Second, the recorded-music industry needs to coalesce behind a single, nearly bulletproof standard to allow copy-protected online sales. Tough for the reasons outlined above. Worse, the real vice of MP3 for the music business is that it's so addictive. Once you've tasted the ease of downloading and saving MP3 copies of songs you like on your hard disk, you find it hard to take seriously the need to buy those $15 Frisbees, the need to buy a bunch of third-rate filler material to get the hit tunes you want and the whole hassle of shuttling CDs in and out of whatever you play them in.

Likelihood of a quick, enduring fix: Quick, yes; enduring, maybe. Not soon

.

As you can see, I'm a pessimist that the record companies' problems will be solved in any substantial way very soon. But call me an optimist from the consumer's point of view -- at least, from the short-term perspective. Longer term, of course, if recording artists, music publishers, songwriters and record companies can't make money, we'll see far fewer new albums and much less new-artist development.

Music isn't going away -- and you can make a good case that the continuing success of MP3 could actually lead to a new flowering of recorded music by putting control of recordings in the hands of the artists themselves -- but this extended period of transition is going to be rough.

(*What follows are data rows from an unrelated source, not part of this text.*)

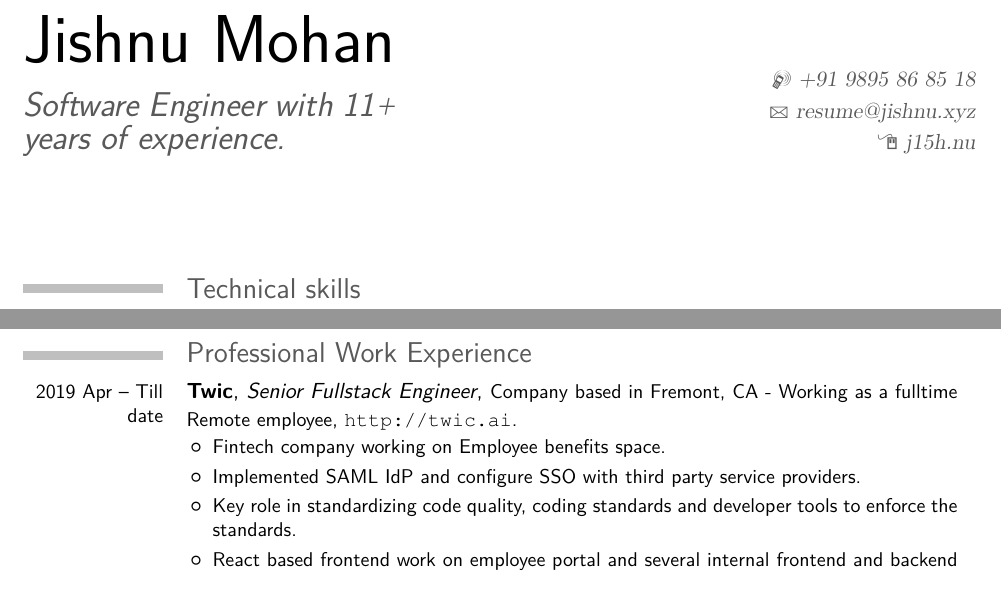
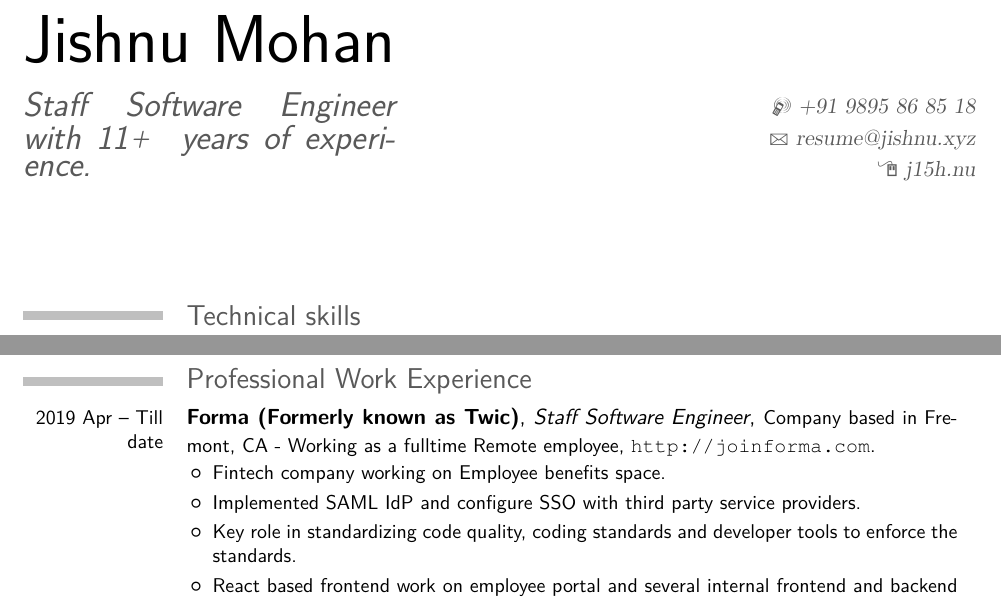
Before and after one commit to jishnu7/resume, a LaTeX CV (resume.tex): two parts of pages 1 and 2 of 4, joined at a grey line, cut so that both start at the same text. Compiled offline with pdfLaTeX.

Commit message:
rebrand forma

```diff
--- a/resume.tex
+++ b/resume.tex
@@ -27,7 +27,7 @@
 % personal data
 \firstname{Jishnu}
 \familyname{Mohan}
-\title{Software Engineer with \YExperience \Plus { } years of experience.}
+\title{Staff Software Engineer with \YExperience \Plus { } years of experience.}
 \mobile{+91 9895 86 85 18}
 \email{resume@jishnu.xyz}
 \homepage{j15h.nu}
@@ -58,7 +58,7 @@
 \pagebreak
 
 \section{Professional Work Experience}
-    \cventry{2019 Apr -- Till date}{Twic}{Senior Fullstack Engineer}{\small{Company based in Fremont, CA - Working as a fulltime Remote employee}}{\small{\url{http://twic.ai}}}{
+    \cventry{2019 Apr -- Till date}{Forma (Formerly known as Twic)}{Staff Software Engineer}{\small{Company based in Fremont, CA - Working as a fulltime Remote employee}}{\small{\url{http://joinforma.com}}}{
       \begin{itemize}
         \item Fintech company working on Employee benefits space.
         \item Implemented SAML IdP and configure SSO with third party service providers.
```
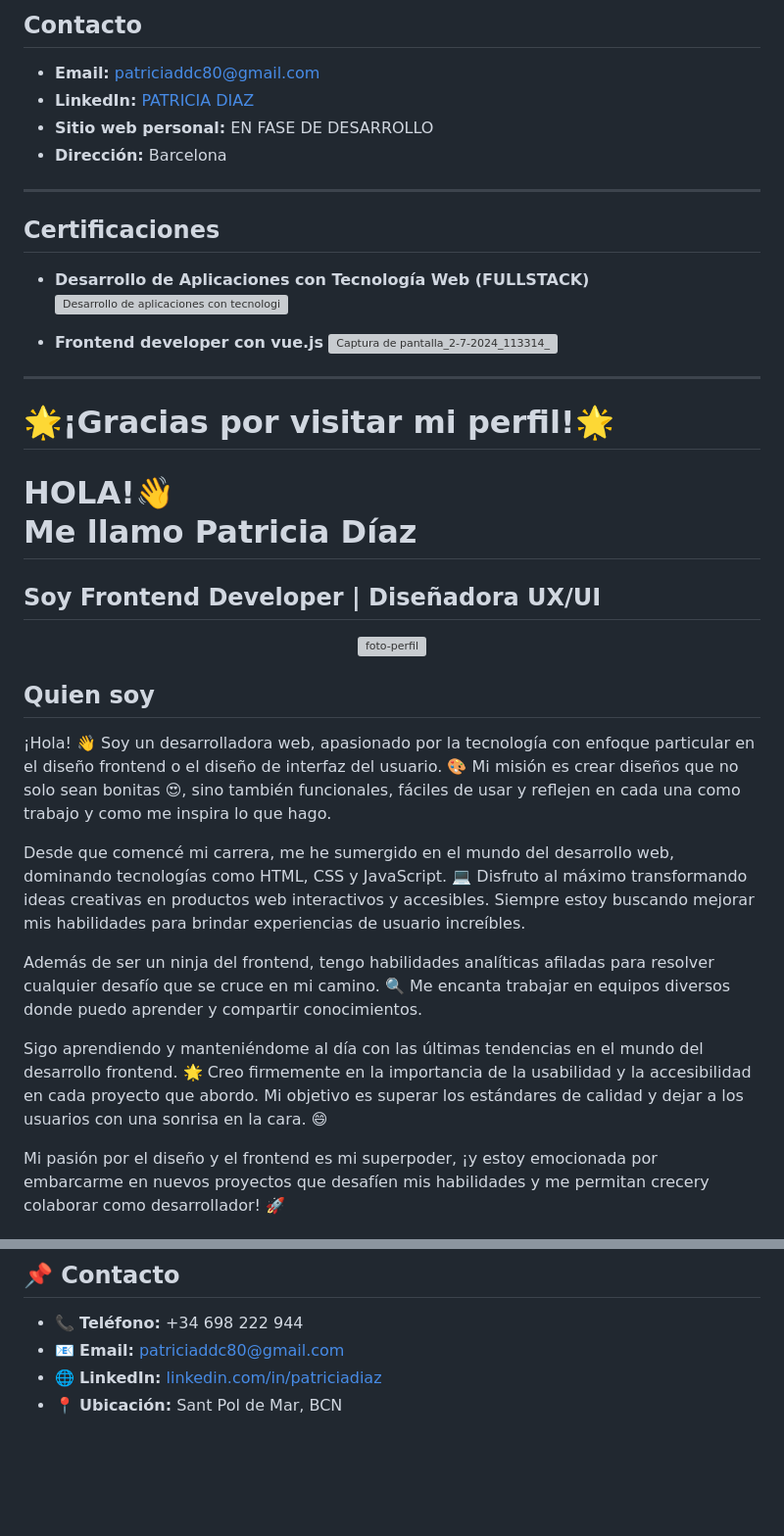
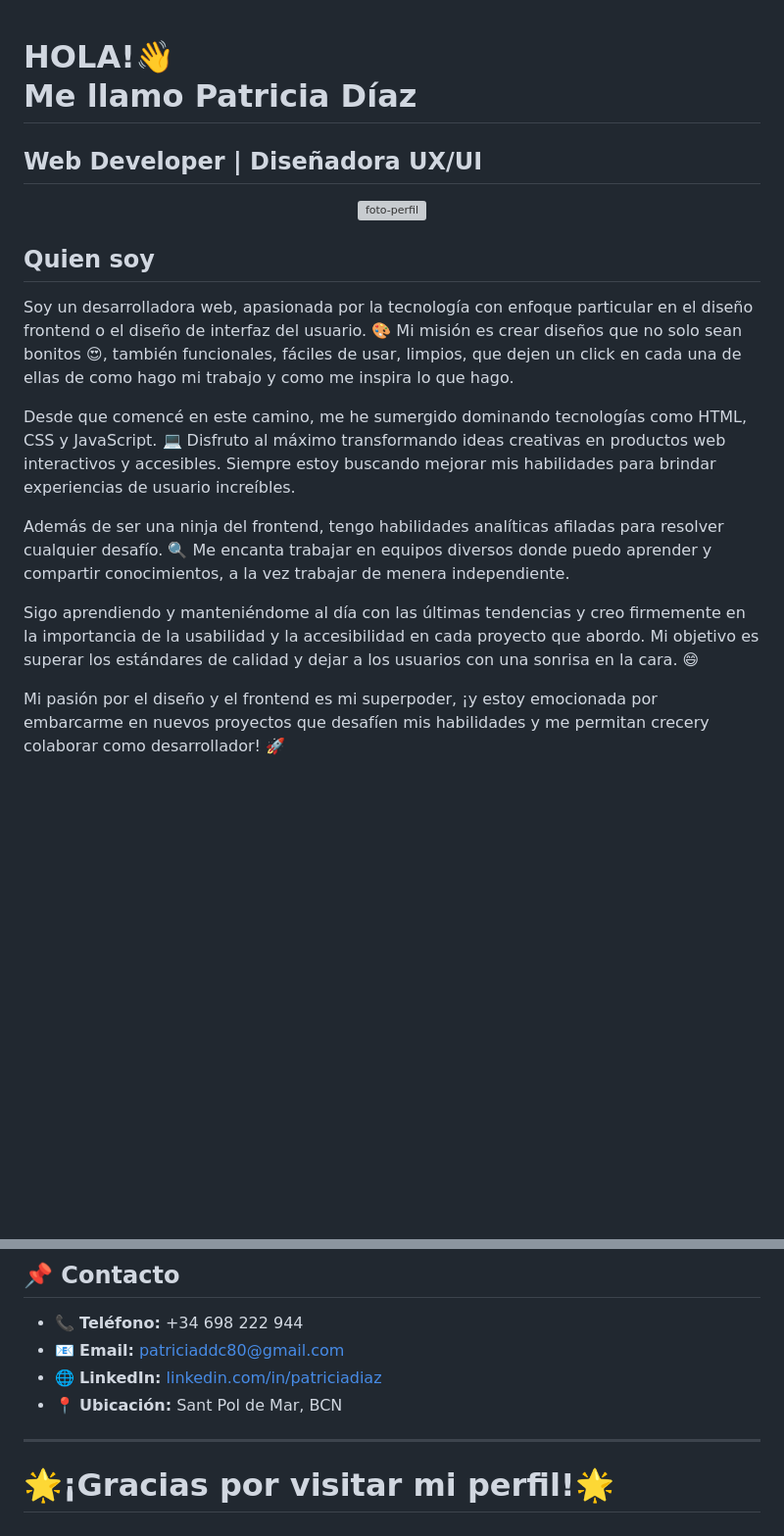
Before and after one commit to Patriciaddc80/PATRICIA-DIAZ, a Markdown page: README.md, 2 parts joined by grey strips. Shown at 98% size. GitHub-like rendering; blank space fills up the shorter version; grey boxes are pictures that could not be loaded.

```diff
--- a/README.md
+++ b/README.md
@@ -81,28 +1,6 @@
-## Contacto
-
-- **Email:** [patriciaddc80@gmail.com](mailto:patriciaddc80@gmail.com)
-- **LinkedIn:** [PATRICIA DIAZ](https://www.linkedin.com/in/patriciadiaz/)
-- **Sitio web personal:** EN FASE DE DESARROLLO
-- **Dirección:** Barcelona
-
----
-
-## Certificaciones
-
-- **Desarrollo de Aplicaciones con Tecnología Web (FULLSTACK)**
-![Desarrollo de aplicaciones con tecnologia web](https://github.com/Patriciaddc80/PATRICIA-DIAZ/assets/98458936/a3ddacd8-09fd-408b-9e6c-2f8aeccb16ff)
-
-
-- **Frontend developer con vue.js**
-![Captura de pantalla_2-7-2024_113314_](https://github.com/Patriciaddc80/PATRICIA-DIAZ/assets/98458936/d2c604bf-9218-4281-b741-090a6001e3cd)
-
----
-
-# 🌟¡Gracias por visitar mi perfil!🌟
-
 <div style="background-color: #f0f0f0; padding: 20px; text-align: center;">
     <h1>HOLA!👋 <br> Me llamo Patricia Díaz</h1>
-     <h2> Soy Frontend Developer | Diseñadora UX/UI</h2>
+     <h2>Web Developer | Diseñadora UX/UI</h2>
 
 <div align="center">
     <img src="https://github.com/Patriciaddc80/PATRICIA-DIAZ/assets/98458936/f886dd2c-62bd-4926-b883-bde1d5f9d567"
@@ -112,13 +10,14 @@
 
 ## Quien soy
 
-¡Hola! 👋 Soy un desarrolladora web, apasionado por la tecnología con enfoque particular en el diseño frontend o el diseño de interfaz del usuario. 🎨 Mi misión es crear diseños que no solo sean bonitas 😍, sino también funcionales, fáciles de usar y reflejen en cada una como trabajo y como me inspira lo que hago.
+Soy un desarrolladora web, apasionada por la tecnología con enfoque particular en el diseño frontend o el diseño de interfaz del usuario.
+🎨 Mi misión es crear diseños que no solo sean bonitos 😍, también funcionales, fáciles de usar, limpios, que dejen un click en cada una de ellas de como hago mi trabajo y como me inspira lo que hago.
 
-Desde que comencé mi carrera, me he sumergido en el mundo del desarrollo web, dominando tecnologías como HTML, CSS y JavaScript. 💻 Disfruto al máximo transformando ideas creativas en productos web interactivos y accesibles. Siempre estoy buscando mejorar mis habilidades para brindar experiencias de usuario increíbles.
+Desde que comencé en este camino, me he sumergido dominando tecnologías como HTML, CSS y JavaScript. 💻 Disfruto al máximo transformando ideas creativas en productos web interactivos y accesibles. Siempre estoy buscando mejorar mis habilidades para brindar experiencias de usuario increíbles.
 
-Además de ser un ninja del frontend, tengo habilidades analíticas afiladas para resolver cualquier desafío que se cruce en mi camino. 🔍 Me encanta trabajar en equipos diversos donde puedo aprender y compartir conocimientos.
+Además de ser una ninja del frontend, tengo habilidades analíticas afiladas para resolver cualquier desafío. 🔍 Me encanta trabajar en equipos diversos donde puedo aprender y compartir conocimientos, a la vez trabajar de menera independiente.
 
-Sigo aprendiendo y manteniéndome al día con las últimas tendencias en el mundo del desarrollo frontend. 🌟 Creo firmemente en la importancia de la usabilidad y la accesibilidad en cada proyecto que abordo. Mi objetivo es superar los estándares de calidad y dejar a los usuarios con una sonrisa en la cara. 😄
+Sigo aprendiendo y manteniéndome al día con las últimas tendencias y creo firmemente en la importancia de la usabilidad y la accesibilidad en cada proyecto que abordo. Mi objetivo es superar los estándares de calidad y dejar a los usuarios con una sonrisa en la cara. 😄
 
 Mi pasión por el diseño y el frontend es mi superpoder, ¡y estoy emocionada por embarcarme en nuevos proyectos que desafíen mis habilidades y me permitan crecery colaborar como desarrollador! 🚀
 
@@ -273,3 +170,6 @@ Mi pasión por el diseño y el frontend es mi superpoder, ¡y estoy emocionada p
 - 📧 **Email:** [patriciaddc80@gmail.com](mailto:patriciaddc80@gmail.com)
 - 🌐 **LinkedIn:** [linkedin.com/in/patriciadiaz](https://linkedin.com/in/patriciadiaz)
 - 📍 **Ubicación:** Sant Pol de Mar, BCN
+
+---
+# 🌟¡Gracias por visitar mi perfil!🌟
```
Also changed, not shown: other parts of README.md (+2 -84 lines).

Tomorrow: Spotting investments in the emerging downloadable music market, and exploring for yourself what the MP3 revolution is all about.

Jim Seymour is president of Seymour Group, an information-strategies consulting firm working with corporate clients in the U.S., Europe and Asia, and a longtime columnist for PC Magazine. Under no circumstances does the information in this column represent a recommendation to buy or sell stocks. At time of publication, Seymour was long AT&T, although positions can change at any time. Seymour does not write about companies that are consulting clients of Seymour Group, or have been in recent years. While Seymour cannot provide investment advice or recommendations, he invites your feedback at

jseymour@thestreet.com.